The mom of two recently told Sydney, Australia’s The Daily Telegraph, “I get to live my childhood all over again. My daughter is 7, so we’re starting to watch all the fun movies together, like The Sound of Music.”
Richie, 33, adds, “You know, I’ve been wanting to re-watch those movies, but I’ve been too embarrassed to watch them by myself.”
The fashion designer, who has two children, Harlow Winter Kate, 7, and Sparrow James Midnight, 5, with husband Joel Madden, seems like your typical mom, trying to figure it out as she goes, but loving it all the while.
“Every day I have to leave the house before 7 a.m.,” she says. “I have kids and I have to go straight to work. I can’t be that person who spends hours getting ready … I don’t like to do that.”
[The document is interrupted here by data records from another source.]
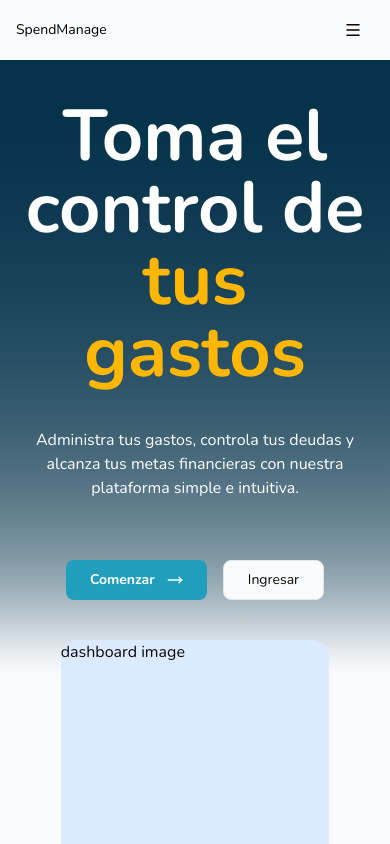
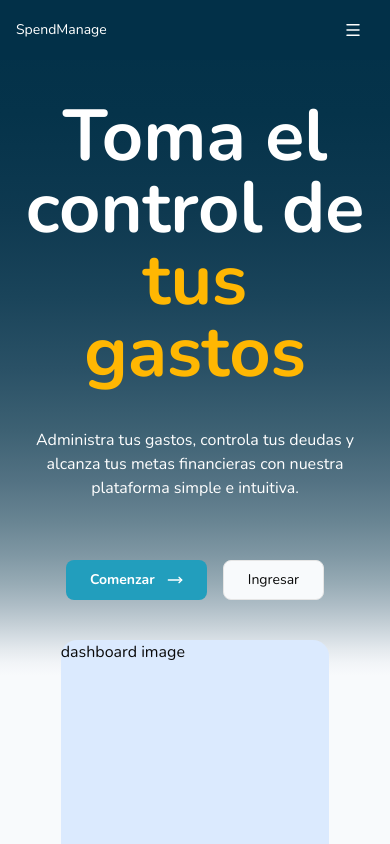
Before and after one commit to JahirMM/SpendManage, a Next.js app: page / in a window 390 px wide. Shown: the top 844 px of the page. Built offline with nearby package versions, Linux system fonts and the light colour scheme.

Commit message:
style(header): adecuarlo al color del fondo del hero

```diff
--- a/src/app/page.tsx
+++ b/src/app/page.tsx
@@ -5,7 +5,7 @@ export default function Home() {
   return (
     <>
       <Header />
-      <main className="relative z-50 max-w-5xl px-4 mx-auto xl:max-w-7xl xl:px-0">
+      <main className="relative z-30 max-w-5xl px-4 mx-auto xl:max-w-7xl xl:px-0">
         <Hero />
       </main>
       <div
--- a/src/home/components/Header.tsx
+++ b/src/home/components/Header.tsx
@@ -13,7 +13,7 @@ function Header() {
 
   return (
     <>
-      <header className="relative z-50 flex items-center justify-between max-w-5xl px-4 py-3 mx-auto text-black bg-background-page xl:max-w-7xl xl:px-0">
+      <header className="relative z-50 flex items-center justify-between max-w-5xl px-4 py-3 mx-auto text-white bg-primary xl:max-w-7xl xl:px-0">
         <span className="text-sm">SpendManage</span>
         <nav className="hidden md:block">
           <ul className="flex gap-5 text-sm">
@@ -54,11 +54,11 @@ function Header() {
         </div>
       </header>
       <div
-        className={`absolute shadow z-10 top-11 px-4 py-5 w-full bg-white md:hidden transition-transform duration-300 ease-in-out ${
+        className={`absolute shadow z-40 top-11 px-4 py-5 w-full bg-primary md:hidden transition-transform duration-300 ease-in-out ${
           showMenu ? "transform translate-y-0" : "transform -translate-y-full"
         }`}
       >
-        <nav>
+        <nav className="text-white">
           <ul className="flex flex-col gap-5 text-sm">
             <li>
               <a href="" className="hover:text-action hover:font-bold">
@@ -78,7 +78,7 @@ function Header() {
           </ul>
         </nav>
         <div className="mt-5 space-x-8 text-sm">
-          <a href="" className="hover:text-action hover:font-bold">Iniciar sesión</a>
+          <a href="" className="text-white hover:text-action hover:font-bold">Iniciar sesión</a>
           <Button type="button" size="sm">
             <a href="">Registrarse</a>
           </Button>
```
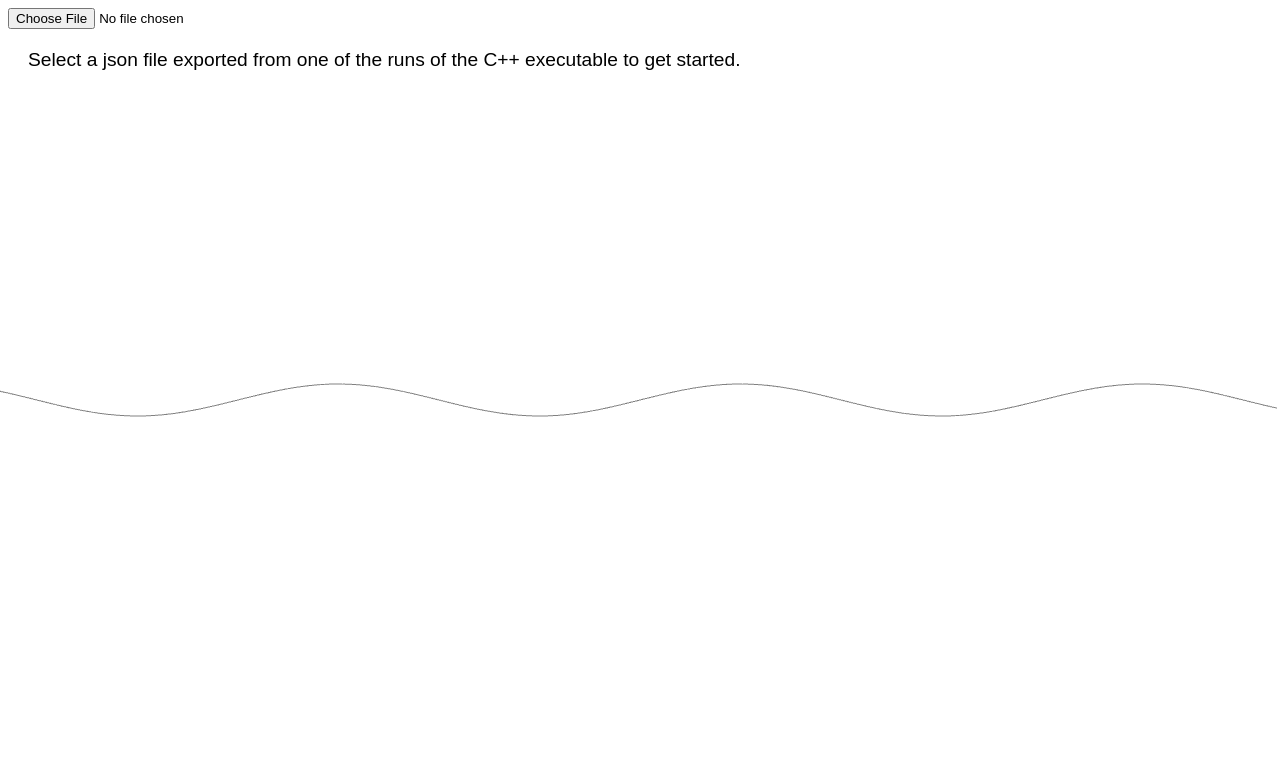
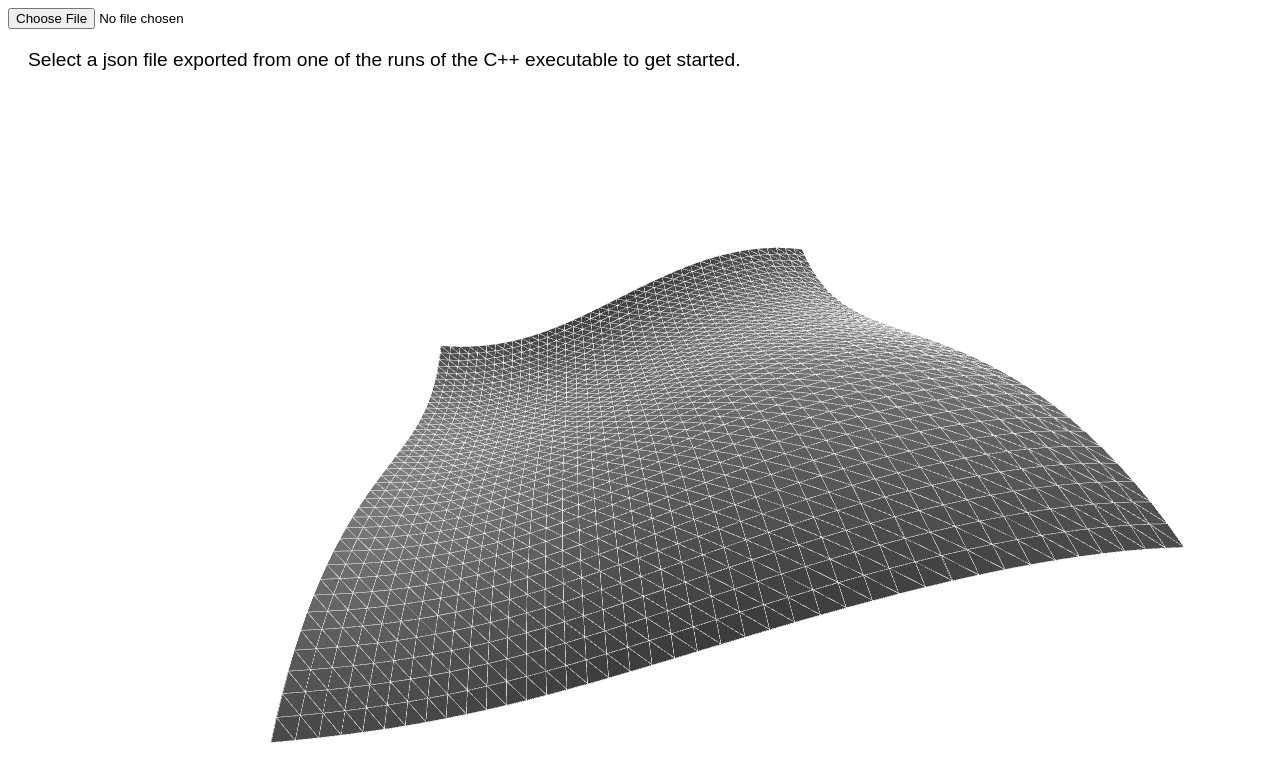
Before and after one commit to k-j0/genetic-ode, a plain HTML site: page index.html in a window 1280 px wide. Drawn offline with nearby package versions, Linux system fonts and the light colour scheme; animation ran at ten frames a second.

Commit message:
Support viewing PDE solutions

```diff
--- a/index.html
+++ b/index.html
@@ -43,14 +43,13 @@
         let width = 20;
         let height = window.innerHeight / window.innerWidth * width;
         document.body.append(renderer.domElement);
-        const camera = new THREE.OrthographicCamera(-width/2, width/2, height/2, -height/2, 1, 100);
 
-        // display expression
+        // display expression (either 2D (line) or 3D (surface))
         function displayExpression (expr, colour) {
 
             // iterate over points & sample function
             let points = [];
-            for (let i = -width/2; i <= width/2; i += 0.05) {
+            for (let i = -width/2; i <= width/2; i += 0.025) {
                 let x = i;
                 let y = eval(expr) * 0.25;
                 points.push(new THREE.Vector3(x, y, -10));
@@ -62,20 +61,84 @@
             const scene = new THREE.Scene();
             scene.background = new THREE.Color('white');
             scene.add(line);
+            const camera = new THREE.OrthographicCamera(-width/2, width/2, height/2, -height/2, 1, 100);
             renderer.render(scene, camera);
 
+            return () => {};
         }
-        displayExpression('Math.sin(x)', 'grey');
+        let angle3d = 0;
+        function displayExpression3d (expr) {
+
+            // in the [-2,2] x [-2,2] domain
+            let points = [];
+            let d = 0.1;
+            for (let xx = -2; xx < 2; xx += d) {
+                for (let yy = -2; yy < 2; yy += d) {
+                    let [x, y] = [xx, yy];
+                    let za = eval(expr) * 0.5;
+                    [x, y] = [xx+d, yy];
+                    let zb = eval(expr) * 0.5;
+                    [x, y] = [xx, yy+d];
+                    let zc = eval(expr) * 0.5;
+                    [x, y] = [xx+d, yy+d];
+                    let zd = eval(expr) * 0.5;
+                    //     A ____ C
+                    //      | \  |
+                    //      |__ \|
+                    //     B      D
+                    points.push(new THREE.Vector3(xx, za, yy)); // A
+                    points.push(new THREE.Vector3(xx+d, zd, yy+d)); // D
+                    points.push(new THREE.Vector3(xx+d, zb, yy)); // B
+                    points.push(new THREE.Vector3(xx, za, yy)); // A
+                    points.push(new THREE.Vector3(xx, zc, yy+d)); // C
+                    points.push(new THREE.Vector3(xx+d, zd, yy+d)); // D
+                }
+            }
+
+            // render
+            let geometry = (new THREE.BufferGeometry()).setFromPoints(points);
+            geometry.computeVertexNormals();
+            let mesh = new THREE.Mesh(geometry, new THREE.MeshStandardMaterial({ color: 'grey' }));
+            let wire = new THREE.Mesh(geometry, new THREE.MeshBasicMaterial({color: 'white', wireframe: true }));
+            const scene = new THREE.Scene();
+            scene.background = new THREE.Color('white');
+            scene.add(mesh);
+            scene.add(wire);
+            scene.add(new THREE.DirectionalLight());
+            const camera = new THREE.PerspectiveCamera(75, width/height, 1, 100);
+            camera.position.z = 4;
+            mesh.rotation.x = 0.8;
+            wire.rotation.x = 0.8;
+            let render;
+            let stop = false;
+            (render = () => {
+                if (stop) return;
+                mesh.rotation.y = wire.rotation.y = angle3d += 0.0025;
+                renderer.render(scene, camera);
+                requestAnimationFrame(render);
+            })();
+
+            return () => { stop = true; };
+        }
 
         // animate expressions being found from generation to generation
+        let interrupt = displayExpression3d('Math.sin(x) + Math.sin(y)', 'grey');
         function displaySearch (data) {
             let gen = 0;
             let next = () => {
                 ++gen;
-                if (gen >= data.generations.length) return;
 
                 // display the current expression
-                displayExpression(data.generations[gen].jsExpression, 'red');
+                let d2 = true;
+                if (data.problem.startsWith('ODE') || data.problem.startsWith('NLODE')) {
+                    // display ODEs as a line graph
+                    interrupt = displayExpression(data.generations[gen].jsExpression, 'red');
+                } else {
+                    // display PDEs as a 3D surface
+                    d2 = false;
+                    interrupt = displayExpression3d(data.generations[gen].jsExpression);
+                }
+
                 document.getElementById('results').innerHTML =
                         'Problem: ' + data.problem + ' (seed = ' + data.seed + ')<br>' +
                         'Method: ' + (data.useTrees ? 'ours' : 'original') + '<br>' +
@@ -85,7 +148,11 @@
                         'Fitness: ' + data.generations[gen].fitness + (data.generations[gen].fitness == 0 ? ' (found analytical solution)' : '') + '<br>' +
                         'Expression: ' + data.generations[gen].expression;
 
-                setTimeout(next, 200);
+                if (gen >= data.generations.length - 1) return;
+                setTimeout(() => {
+                    interrupt();
+                    next();
+                }, d2 ? 200 : 500);
             };
             next();
         }
@@ -98,6 +165,7 @@
             reader.onload = () => {
                 let result = JSON.parse(reader.result);
                 if (result) {
+                    interrupt();
                     displaySearch(result);
                     console.log(result);
                 }
```
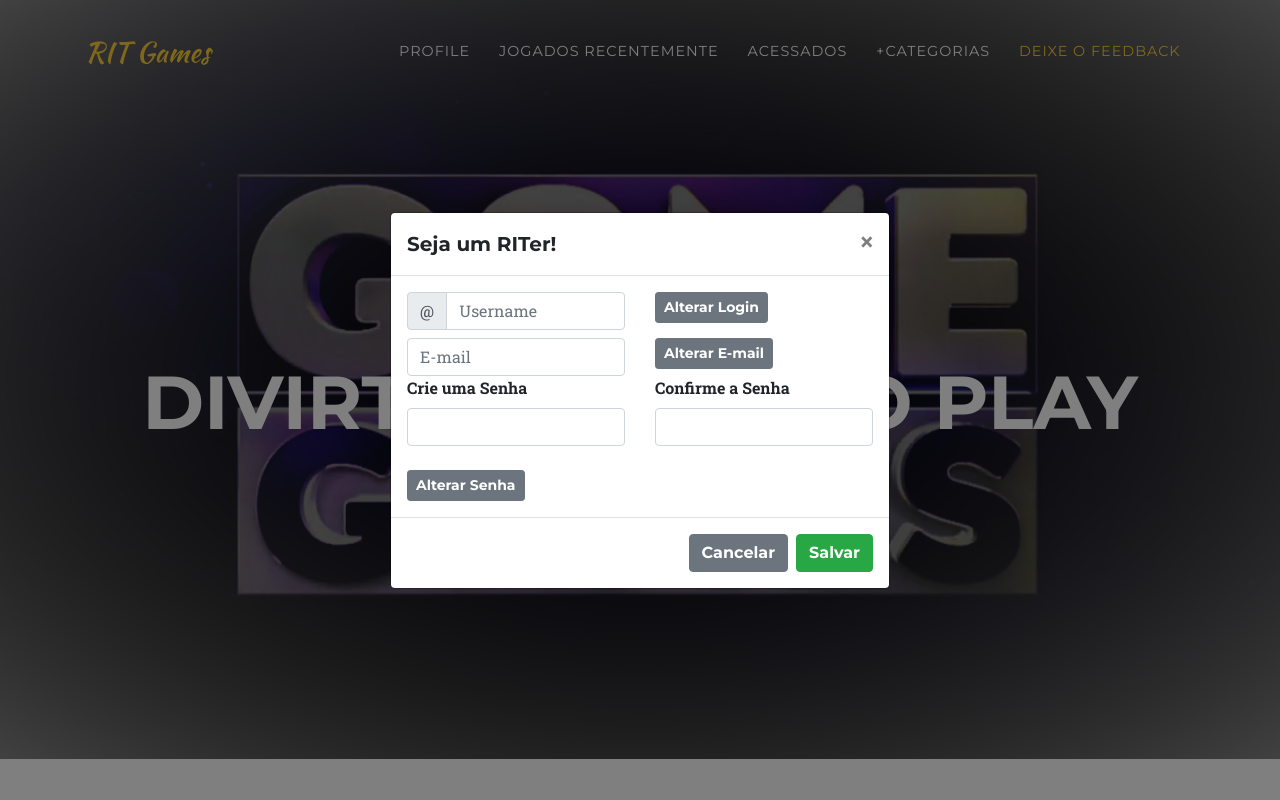
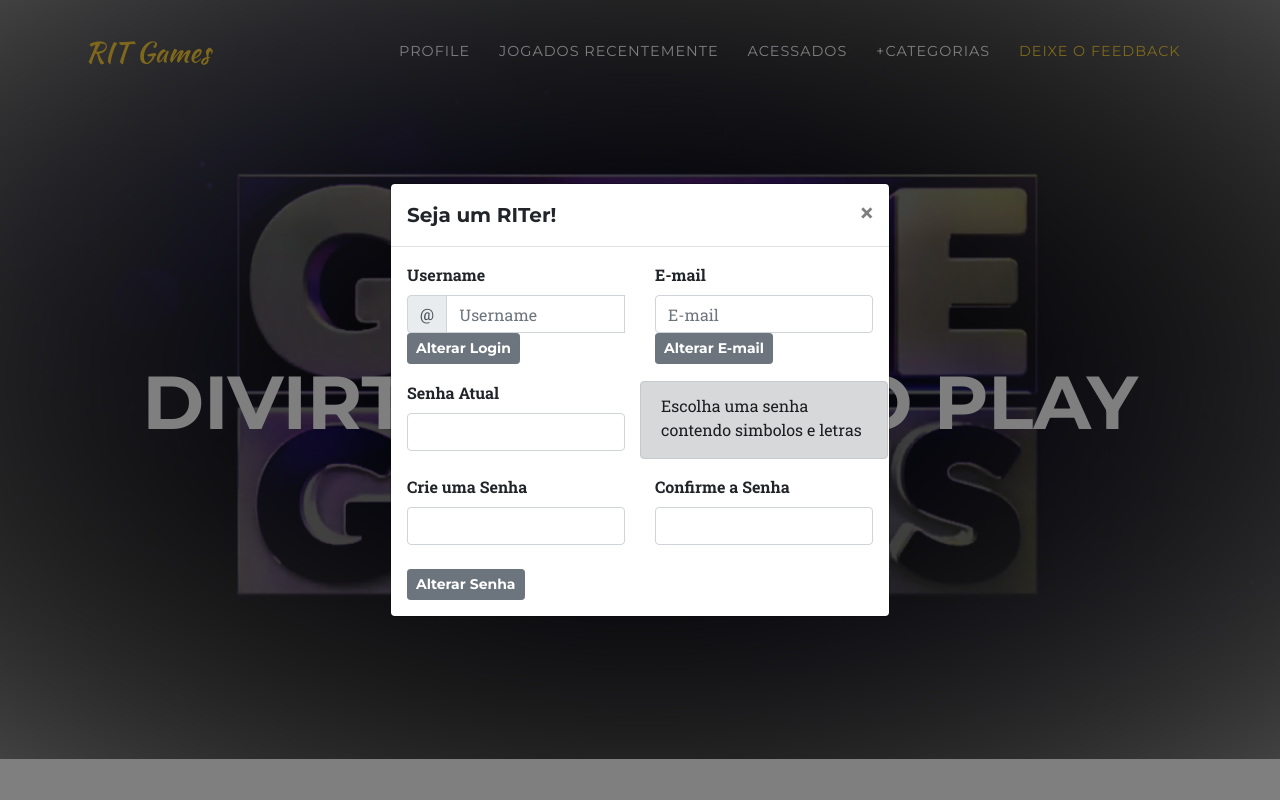
Before and after one commit to Tiagoblima/RITGames, a Flask app: page /start.html in a window 1280 px wide, after a click on "Alterar Cadastro". Run offline with Flask 2, Linux system fonts and the light colour scheme; some libraries are stand-ins or nearby versions; some web fonts are replaced.

Commit message:
- Pequenos ajustes - Ajuste no Cadastro - Ajuste no modal de ateração do cadastro

```diff
--- a/templates/start.html
+++ b/templates/start.html
@@ -407,47 +407,61 @@
                  <div class="row">
 
                      <div class="col-6">
-                          <label class="sr-only" for="inputUsername">Username</label>
-                          <div class="input-group mb-2">
+                          <label for="validationServerUsername" class="font-weight-bold">Username</label>
+                          <div class="input-group">
                             <div class="input-group-prepend">
-                              <div class="input-group-text">@</div>
+                              <span class="input-group-text" id="inputGroupPrepend3">@</span>
                             </div>
-                            <input type="text" class="form-control" id="inputUsername" placeholder="Username">
+                            <input type="text" class="form-control" id="validationServerUsername" placeholder="Username" aria-describedby="inputGroupPrepend3">
+                            <div class="invalid-feedback">
+                              Por favor escolha um username que não tenha sido usado.
+                            </div>
+                      </div>
+                    </div>
+
+                     <div class="col-6">
+                          <label for="validationServerEmail" class="font-weight-bold">E-mail</label>
+                          <input type="text" class="form-control" id="validationServerEmail" placeholder="E-mail">
+                          <div class="invalid-feedback">
+                             Por favor escolha um e-mail que não tenha sido usado.
                           </div>
                      </div>
 
+
                     <div class="col-6">
-                      <button type="button" class="btn btn-secondary btn-sm">Alterar Login</button>
+                        <button type="submit" class="btn btn-secondary btn-sm">Alterar Login</button>
                     </div>
 
                      <div class="col-6">
-                         <label class="sr-only" for="inputEmail">E-mail</label>
-                          <input type="text" class="form-control" id="inputEmail" placeholder="E-mail">
+                         <button type="submit" class="btn btn-secondary btn-sm">Alterar E-mail</button>
                      </div>
-
+                     <br>
+                     <br>
                      <div class="col-6">
-                      <button type="button" class="btn btn-secondary btn-sm">Alterar E-mail</button>
+                         <label for="inputPassword1" class="font-weight-bold">Senha Atual</label>
+                         <input type="password" class="form-control" id="inputPassword1" required>
+                         <br>
+                     </div>
+                    <div class="alert alert-dark col-6" role="alert">
+                        Escolha uma senha contendo simbolos e letras
                     </div>
-
                      <div class="col-6">
                          <label for="inputPassword1" class="font-weight-bold">Crie uma Senha</label>
                          <input type="password" class="form-control" id="inputPassword1">
                          <br>
-                         <button type="button" class="float-left btn btn-secondary btn-sm">Alterar Senha</button>
+                         <button type="submit" class="float-left btn btn-secondary btn-sm">Alterar Senha</button>
                      </div>
                      <div class="col-6">
                          <label for="inputPassword1" class="font-weight-bold">Confirme a Senha</label>
                          <input type="password" class="form-control" id="inputPassword1">
+                         <br>
+
                       </div>
 
                      </div>
 
                 </form>
               </div>
-          </div>
-          <div class="modal-footer">
-            <button type="button" class="btn btn-secondary" data-dismiss="modal">Cancelar</button>
-            <button type="submit" class="btn btn-success">Salvar</button>
           </div>
         </div>
       </div>
```
Also changed, not shown: static/js/custom.js (added, +7 -0 lines), templates/index.html (+20 -7 lines).
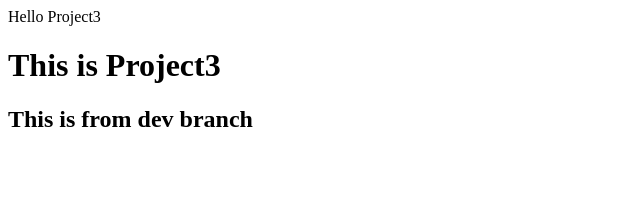
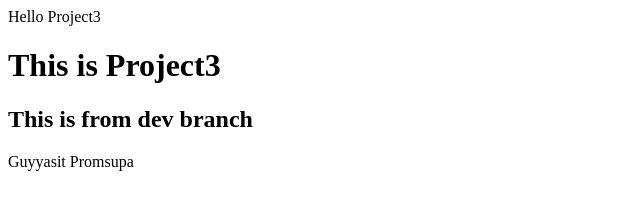
Before and after one commit to Guyyasit/project3, a plain HTML site: page index.html in a window 1280 px wide. Shown: the whole page, without its empty margins (0-640 px from the left). Drawn offline with Linux system fonts and the light colour scheme.

Commit message:
add by Guyyasit

```diff
--- a/index.html
+++ b/index.html
@@ -10,5 +10,6 @@
     <div>Hello Project3</div>
     <h1>This is Project3</h1>
     <h2>This is from dev branch</h2>
+    <div>Guyyasit Promsupa</div>
 </body>
 </html>
```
However, being a working mom, Richie finds that balancing it all can be tough.
“A common conversation I’ve been having since my eldest started school, one I’m constantly hearing from different moms, is: What’s the appropriate amount of time to be at work and what’s the appropriate amount of time to be at home?” she says.
“First of all, I think it’s so incredible that we’re in a time when we can be open about these things; be vulnerable with each other — because I know my mom didn’t have that … Women are no longer ashamed to say, ‘Oh, this is so hard! I’m worried I’m not doing a good job.’ Women are supporting each other in that space, which I think is so awesome.”
The fashionista herself had a bit of a rocky youth, which in turn, may be beneficial in her parenting skills. “Look, I believe everything in your life is an opportunity to learn and grow, and that’s what I was probably doing [back then],” she explains of her days with Paris Hilton on The Simple Life.
With her little ones growing quickly, Richie reassures herself that there is no need to stress. “Right now, I know how to be a mother to [a 7-year-old]. When they were born, I knew how to be a mom to a baby,” she says.
“I will have to see how I’m going to be when they’re teenagers, but I think it also depends on who they end up being. I don’t believe in black-and-white parenting … I’m going to have to figure it out as it happens.”
— Christina Dugan